» Exercise directions: Your answer should be one number: the count of lines below that contain "extends".

-- Opening Marker --

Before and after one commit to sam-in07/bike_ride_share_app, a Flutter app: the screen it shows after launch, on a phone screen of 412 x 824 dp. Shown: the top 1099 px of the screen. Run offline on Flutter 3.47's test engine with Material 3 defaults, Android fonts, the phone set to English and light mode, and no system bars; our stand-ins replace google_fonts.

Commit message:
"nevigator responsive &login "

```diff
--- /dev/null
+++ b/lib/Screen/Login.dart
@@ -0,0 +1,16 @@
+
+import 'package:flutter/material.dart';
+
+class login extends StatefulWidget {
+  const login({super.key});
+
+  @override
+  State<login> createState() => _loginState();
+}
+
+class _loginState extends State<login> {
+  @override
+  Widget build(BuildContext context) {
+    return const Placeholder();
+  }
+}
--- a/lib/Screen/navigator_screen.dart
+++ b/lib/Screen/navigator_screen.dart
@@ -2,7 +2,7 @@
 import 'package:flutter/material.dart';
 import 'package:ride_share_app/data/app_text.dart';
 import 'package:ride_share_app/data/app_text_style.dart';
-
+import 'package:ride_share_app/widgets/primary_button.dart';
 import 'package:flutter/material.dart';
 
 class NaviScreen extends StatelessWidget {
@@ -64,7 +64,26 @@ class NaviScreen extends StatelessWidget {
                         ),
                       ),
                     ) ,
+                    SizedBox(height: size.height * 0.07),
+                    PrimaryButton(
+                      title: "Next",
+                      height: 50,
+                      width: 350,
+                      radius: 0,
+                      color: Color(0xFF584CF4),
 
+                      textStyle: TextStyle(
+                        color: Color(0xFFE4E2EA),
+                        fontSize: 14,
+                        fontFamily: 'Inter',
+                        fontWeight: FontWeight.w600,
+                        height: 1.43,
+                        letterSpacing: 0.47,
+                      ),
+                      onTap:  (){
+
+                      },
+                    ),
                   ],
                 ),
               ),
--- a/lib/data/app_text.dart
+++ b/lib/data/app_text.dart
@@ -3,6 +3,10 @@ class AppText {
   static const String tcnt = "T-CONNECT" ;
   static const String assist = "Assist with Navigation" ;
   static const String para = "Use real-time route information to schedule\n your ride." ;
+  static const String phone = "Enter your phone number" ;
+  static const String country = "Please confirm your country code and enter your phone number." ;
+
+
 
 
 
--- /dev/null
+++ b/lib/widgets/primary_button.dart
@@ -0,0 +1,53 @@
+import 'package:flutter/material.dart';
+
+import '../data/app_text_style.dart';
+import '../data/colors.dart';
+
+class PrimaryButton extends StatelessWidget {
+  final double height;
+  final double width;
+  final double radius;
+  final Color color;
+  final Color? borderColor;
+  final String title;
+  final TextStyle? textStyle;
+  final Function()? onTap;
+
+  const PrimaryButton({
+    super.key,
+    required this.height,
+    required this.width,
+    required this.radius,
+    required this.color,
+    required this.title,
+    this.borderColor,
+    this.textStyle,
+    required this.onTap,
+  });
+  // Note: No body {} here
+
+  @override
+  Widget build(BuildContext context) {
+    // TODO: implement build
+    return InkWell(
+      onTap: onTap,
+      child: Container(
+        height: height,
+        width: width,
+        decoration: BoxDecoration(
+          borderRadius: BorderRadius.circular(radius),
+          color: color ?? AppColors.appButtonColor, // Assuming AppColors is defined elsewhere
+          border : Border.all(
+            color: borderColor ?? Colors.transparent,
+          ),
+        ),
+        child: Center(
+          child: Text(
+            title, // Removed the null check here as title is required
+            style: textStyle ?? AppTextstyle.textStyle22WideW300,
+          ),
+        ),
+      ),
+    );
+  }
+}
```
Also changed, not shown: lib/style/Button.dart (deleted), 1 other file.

-- Closing Marker --
-- Opening Marker --

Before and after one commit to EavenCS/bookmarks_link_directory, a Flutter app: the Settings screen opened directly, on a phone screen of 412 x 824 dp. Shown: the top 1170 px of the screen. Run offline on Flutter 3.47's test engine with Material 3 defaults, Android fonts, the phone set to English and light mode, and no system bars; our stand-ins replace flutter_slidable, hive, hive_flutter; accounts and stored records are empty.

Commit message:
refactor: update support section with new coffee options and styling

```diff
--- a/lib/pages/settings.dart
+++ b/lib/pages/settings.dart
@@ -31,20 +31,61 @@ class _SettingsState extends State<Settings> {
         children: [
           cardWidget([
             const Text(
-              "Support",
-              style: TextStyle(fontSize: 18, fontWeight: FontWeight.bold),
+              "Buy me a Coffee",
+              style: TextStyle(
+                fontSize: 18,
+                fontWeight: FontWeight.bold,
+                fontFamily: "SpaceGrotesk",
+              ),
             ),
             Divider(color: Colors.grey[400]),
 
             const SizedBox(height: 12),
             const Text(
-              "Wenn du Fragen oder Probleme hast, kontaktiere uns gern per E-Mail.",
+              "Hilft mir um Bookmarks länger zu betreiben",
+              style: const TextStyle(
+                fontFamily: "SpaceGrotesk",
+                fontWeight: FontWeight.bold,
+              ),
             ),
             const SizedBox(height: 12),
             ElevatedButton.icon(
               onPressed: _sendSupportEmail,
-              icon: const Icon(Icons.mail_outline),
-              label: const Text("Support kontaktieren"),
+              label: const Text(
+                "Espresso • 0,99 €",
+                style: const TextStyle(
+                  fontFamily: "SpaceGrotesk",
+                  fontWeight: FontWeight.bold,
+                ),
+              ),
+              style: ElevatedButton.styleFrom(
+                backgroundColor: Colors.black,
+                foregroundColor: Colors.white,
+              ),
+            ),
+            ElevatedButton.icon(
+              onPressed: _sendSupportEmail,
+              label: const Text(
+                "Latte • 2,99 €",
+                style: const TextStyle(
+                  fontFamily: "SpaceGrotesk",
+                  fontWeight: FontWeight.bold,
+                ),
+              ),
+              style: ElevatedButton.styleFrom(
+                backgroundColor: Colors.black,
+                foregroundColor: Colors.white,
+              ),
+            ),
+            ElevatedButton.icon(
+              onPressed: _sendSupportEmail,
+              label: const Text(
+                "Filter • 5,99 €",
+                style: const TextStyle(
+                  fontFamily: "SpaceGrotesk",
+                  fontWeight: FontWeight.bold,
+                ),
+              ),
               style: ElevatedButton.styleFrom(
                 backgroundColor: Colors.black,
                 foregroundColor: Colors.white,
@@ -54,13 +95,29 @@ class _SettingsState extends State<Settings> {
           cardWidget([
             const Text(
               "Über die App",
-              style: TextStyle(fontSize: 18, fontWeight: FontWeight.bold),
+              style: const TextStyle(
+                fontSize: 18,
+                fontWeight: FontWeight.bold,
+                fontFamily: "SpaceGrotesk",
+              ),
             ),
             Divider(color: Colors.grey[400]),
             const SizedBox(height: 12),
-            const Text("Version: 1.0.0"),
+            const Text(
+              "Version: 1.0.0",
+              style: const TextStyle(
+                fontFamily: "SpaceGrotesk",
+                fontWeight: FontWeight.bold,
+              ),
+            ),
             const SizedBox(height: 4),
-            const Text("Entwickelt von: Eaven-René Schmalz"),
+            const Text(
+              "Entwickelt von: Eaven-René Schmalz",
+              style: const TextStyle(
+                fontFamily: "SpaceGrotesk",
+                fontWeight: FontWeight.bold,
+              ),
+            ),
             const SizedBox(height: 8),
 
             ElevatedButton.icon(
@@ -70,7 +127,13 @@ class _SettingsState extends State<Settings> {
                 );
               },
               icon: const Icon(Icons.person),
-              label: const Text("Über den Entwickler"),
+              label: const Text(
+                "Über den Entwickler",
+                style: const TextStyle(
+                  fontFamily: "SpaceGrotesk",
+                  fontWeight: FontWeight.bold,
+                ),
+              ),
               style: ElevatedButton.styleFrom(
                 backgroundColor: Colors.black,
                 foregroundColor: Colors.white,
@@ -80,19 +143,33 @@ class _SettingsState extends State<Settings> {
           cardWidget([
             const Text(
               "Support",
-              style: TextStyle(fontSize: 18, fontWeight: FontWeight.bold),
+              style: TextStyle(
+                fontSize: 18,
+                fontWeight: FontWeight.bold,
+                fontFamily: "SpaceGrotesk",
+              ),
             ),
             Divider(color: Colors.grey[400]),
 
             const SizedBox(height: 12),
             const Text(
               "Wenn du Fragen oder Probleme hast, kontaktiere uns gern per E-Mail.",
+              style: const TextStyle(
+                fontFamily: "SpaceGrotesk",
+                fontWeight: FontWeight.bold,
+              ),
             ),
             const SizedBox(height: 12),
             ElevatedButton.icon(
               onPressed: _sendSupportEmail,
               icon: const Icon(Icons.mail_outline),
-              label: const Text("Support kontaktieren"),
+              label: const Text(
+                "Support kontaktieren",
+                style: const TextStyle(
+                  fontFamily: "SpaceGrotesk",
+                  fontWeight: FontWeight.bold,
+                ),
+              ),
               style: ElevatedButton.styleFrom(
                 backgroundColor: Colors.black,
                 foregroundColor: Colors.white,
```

-- Closing Marker --

» Result of this exercise: 9